*** Supplied material ***

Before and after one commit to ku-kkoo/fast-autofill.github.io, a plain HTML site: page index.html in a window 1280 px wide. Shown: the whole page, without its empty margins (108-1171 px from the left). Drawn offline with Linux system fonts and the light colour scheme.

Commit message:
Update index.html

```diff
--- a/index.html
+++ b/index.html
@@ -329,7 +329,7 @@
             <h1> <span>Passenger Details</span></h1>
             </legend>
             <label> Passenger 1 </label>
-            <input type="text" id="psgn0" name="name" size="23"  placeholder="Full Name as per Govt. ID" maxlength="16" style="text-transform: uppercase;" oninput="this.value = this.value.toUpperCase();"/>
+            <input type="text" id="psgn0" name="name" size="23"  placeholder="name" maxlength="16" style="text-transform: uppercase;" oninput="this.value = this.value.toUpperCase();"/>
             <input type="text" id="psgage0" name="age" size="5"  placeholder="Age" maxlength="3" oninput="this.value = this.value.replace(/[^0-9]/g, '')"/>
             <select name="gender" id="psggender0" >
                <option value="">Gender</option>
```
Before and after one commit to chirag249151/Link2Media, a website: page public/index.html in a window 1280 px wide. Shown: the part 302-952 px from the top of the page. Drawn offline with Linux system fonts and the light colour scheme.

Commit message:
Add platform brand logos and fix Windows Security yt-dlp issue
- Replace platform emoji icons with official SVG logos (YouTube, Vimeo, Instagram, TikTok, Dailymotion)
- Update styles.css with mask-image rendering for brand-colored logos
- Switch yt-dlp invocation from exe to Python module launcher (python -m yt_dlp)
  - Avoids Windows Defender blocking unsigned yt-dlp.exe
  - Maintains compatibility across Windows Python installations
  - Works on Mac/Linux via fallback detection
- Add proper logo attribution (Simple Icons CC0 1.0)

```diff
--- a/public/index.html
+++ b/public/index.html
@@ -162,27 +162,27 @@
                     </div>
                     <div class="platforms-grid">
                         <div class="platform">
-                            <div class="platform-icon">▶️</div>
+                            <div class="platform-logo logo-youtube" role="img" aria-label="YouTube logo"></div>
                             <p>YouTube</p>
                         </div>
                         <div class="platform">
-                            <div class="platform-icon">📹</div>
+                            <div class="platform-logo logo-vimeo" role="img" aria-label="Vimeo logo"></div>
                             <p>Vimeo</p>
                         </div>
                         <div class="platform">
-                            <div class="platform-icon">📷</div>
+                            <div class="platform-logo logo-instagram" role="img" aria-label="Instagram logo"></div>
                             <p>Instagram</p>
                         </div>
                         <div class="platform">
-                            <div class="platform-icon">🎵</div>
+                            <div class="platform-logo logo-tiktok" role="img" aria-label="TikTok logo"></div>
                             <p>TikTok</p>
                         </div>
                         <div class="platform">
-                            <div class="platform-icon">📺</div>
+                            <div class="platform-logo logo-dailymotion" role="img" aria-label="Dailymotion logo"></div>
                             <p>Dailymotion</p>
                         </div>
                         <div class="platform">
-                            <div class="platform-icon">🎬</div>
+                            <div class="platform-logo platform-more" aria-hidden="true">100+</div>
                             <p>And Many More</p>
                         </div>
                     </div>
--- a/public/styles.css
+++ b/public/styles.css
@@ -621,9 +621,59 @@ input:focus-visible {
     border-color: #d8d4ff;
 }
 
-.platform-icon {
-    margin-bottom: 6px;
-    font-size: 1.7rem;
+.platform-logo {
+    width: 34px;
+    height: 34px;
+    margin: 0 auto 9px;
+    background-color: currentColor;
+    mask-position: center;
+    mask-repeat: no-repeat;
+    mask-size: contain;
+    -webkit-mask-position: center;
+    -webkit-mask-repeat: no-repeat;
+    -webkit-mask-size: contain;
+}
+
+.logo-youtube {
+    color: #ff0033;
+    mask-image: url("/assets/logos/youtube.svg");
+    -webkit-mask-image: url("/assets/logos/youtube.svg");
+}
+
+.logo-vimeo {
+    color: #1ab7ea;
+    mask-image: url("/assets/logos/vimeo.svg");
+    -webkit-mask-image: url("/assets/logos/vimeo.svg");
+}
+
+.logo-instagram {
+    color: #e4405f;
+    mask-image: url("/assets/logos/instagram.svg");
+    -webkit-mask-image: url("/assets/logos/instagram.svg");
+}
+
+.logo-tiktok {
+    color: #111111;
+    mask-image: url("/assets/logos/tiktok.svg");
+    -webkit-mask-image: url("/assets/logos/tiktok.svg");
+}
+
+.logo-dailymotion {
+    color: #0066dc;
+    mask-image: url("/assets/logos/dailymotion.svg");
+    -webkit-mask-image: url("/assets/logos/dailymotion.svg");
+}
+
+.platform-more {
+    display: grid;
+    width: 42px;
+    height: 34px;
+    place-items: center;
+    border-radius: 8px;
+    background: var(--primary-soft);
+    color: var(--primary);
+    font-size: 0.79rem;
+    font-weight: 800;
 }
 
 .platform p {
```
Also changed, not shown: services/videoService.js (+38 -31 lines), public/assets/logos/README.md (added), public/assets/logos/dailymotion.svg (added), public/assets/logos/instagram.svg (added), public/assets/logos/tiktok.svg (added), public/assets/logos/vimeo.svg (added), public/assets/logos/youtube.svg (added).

*** End of Supplied material ***

Assigned task:
When you reach this point, go back and write out each record above exactly.

Solved exercise:
Before and after one commit to ku-kkoo/fast-autofill.github.io, a plain HTML site: page index.html in a window 1280 px wide. Shown: the whole page, without its empty margins (108-1171 px from the left). Drawn offline with Linux system fonts and the light colour scheme.

Commit message:
Update index.html

```diff
--- a/index.html
+++ b/index.html
@@ -329,7 +329,7 @@
             <h1> <span>Passenger Details</span></h1>
             </legend>
             <label> Passenger 1 </label>
-            <input type="text" id="psgn0" name="name" size="23"  placeholder="Full Name as per Govt. ID" maxlength="16" style="text-transform: uppercase;" oninput="this.value = this.value.toUpperCase();"/>
+            <input type="text" id="psgn0" name="name" size="23"  placeholder="name" maxlength="16" style="text-transform: uppercase;" oninput="this.value = this.value.toUpperCase();"/>
             <input type="text" id="psgage0" name="age" size="5"  placeholder="Age" maxlength="3" oninput="this.value = this.value.replace(/[^0-9]/g, '')"/>
             <select name="gender" id="psggender0" >
                <option value="">Gender</option>
```
Before and after one commit to chirag249151/Link2Media, a website: page public/index.html in a window 1280 px wide. Shown: the part 302-952 px from the top of the page. Drawn offline with Linux system fonts and the light colour scheme.

Commit message:
Add platform brand logos and fix Windows Security yt-dlp issue
- Replace platform emoji icons with official SVG logos (YouTube, Vimeo, Instagram, TikTok, Dailymotion)
- Update styles.css with mask-image rendering for brand-colored logos
- Switch yt-dlp invocation from exe to Python module launcher (python -m yt_dlp)
  - Avoids Windows Defender blocking unsigned yt-dlp.exe
  - Maintains compatibility across Windows Python installations
  - Works on Mac/Linux via fallback detection
- Add proper logo attribution (Simple Icons CC0 1.0)

```diff
--- a/public/index.html
+++ b/public/index.html
@@ -162,27 +162,27 @@
                     </div>
                     <div class="platforms-grid">
                         <div class="platform">
-                            <div class="platform-icon">▶️</div>
+                            <div class="platform-logo logo-youtube" role="img" aria-label="YouTube logo"></div>
                             <p>YouTube</p>
                         </div>
                         <div class="platform">
-                            <div class="platform-icon">📹</div>
+                            <div class="platform-logo logo-vimeo" role="img" aria-label="Vimeo logo"></div>
                             <p>Vimeo</p>
                         </div>
                         <div class="platform">
-                            <div class="platform-icon">📷</div>
+                            <div class="platform-logo logo-instagram" role="img" aria-label="Instagram logo"></div>
                             <p>Instagram</p>
                         </div>
                         <div class="platform">
-                            <div class="platform-icon">🎵</div>
+                            <div class="platform-logo logo-tiktok" role="img" aria-label="TikTok logo"></div>
                             <p>TikTok</p>
                         </div>
                         <div class="platform">
-                            <div class="platform-icon">📺</div>
+                            <div class="platform-logo logo-dailymotion" role="img" aria-label="Dailymotion logo"></div>
                             <p>Dailymotion</p>
                         </div>
                         <div class="platform">
-                            <div class="platform-icon">🎬</div>
+                            <div class="platform-logo platform-more" aria-hidden="true">100+</div>
                             <p>And Many More</p>
                         </div>
                     </div>
--- a/public/styles.css
+++ b/public/styles.css
@@ -621,9 +621,59 @@ input:focus-visible {
     border-color: #d8d4ff;
 }
 
-.platform-icon {
-    margin-bottom: 6px;
-    font-size: 1.7rem;
+.platform-logo {
+    width: 34px;
+    height: 34px;
+    margin: 0 auto 9px;
+    background-color: currentColor;
+    mask-position: center;
+    mask-repeat: no-repeat;
+    mask-size: contain;
+    -webkit-mask-position: center;
+    -webkit-mask-repeat: no-repeat;
+    -webkit-mask-size: contain;
+}
+
+.logo-youtube {
+    color: #ff0033;
+    mask-image: url("/assets/logos/youtube.svg");
+    -webkit-mask-image: url("/assets/logos/youtube.svg");
+}
+
+.logo-vimeo {
+    color: #1ab7ea;
+    mask-image: url("/assets/logos/vimeo.svg");
+    -webkit-mask-image: url("/assets/logos/vimeo.svg");
+}
+
+.logo-instagram {
+    color: #e4405f;
+    mask-image: url("/assets/logos/instagram.svg");
+    -webkit-mask-image: url("/assets/logos/instagram.svg");
+}
+
+.logo-tiktok {
+    color: #111111;
+    mask-image: url("/assets/logos/tiktok.svg");
+    -webkit-mask-image: url("/assets/logos/tiktok.svg");
+}
+
+.logo-dailymotion {
+    color: #0066dc;
+    mask-image: url("/assets/logos/dailymotion.svg");
+    -webkit-mask-image: url("/assets/logos/dailymotion.svg");
+}
+
+.platform-more {
+    display: grid;
+    width: 42px;
+    height: 34px;
+    place-items: center;
+    border-radius: 8px;
+    background: var(--primary-soft);
+    color: var(--primary);
+    font-size: 0.79rem;
+    font-weight: 800;
 }
 
 .platform p {
```
Also changed, not shown: services/videoService.js (+38 -31 lines), public/assets/logos/README.md (added), public/assets/logos/dailymotion.svg (added), public/assets/logos/instagram.svg (added), public/assets/logos/tiktok.svg (added), public/assets/logos/vimeo.svg (added), public/assets/logos/youtube.svg (added).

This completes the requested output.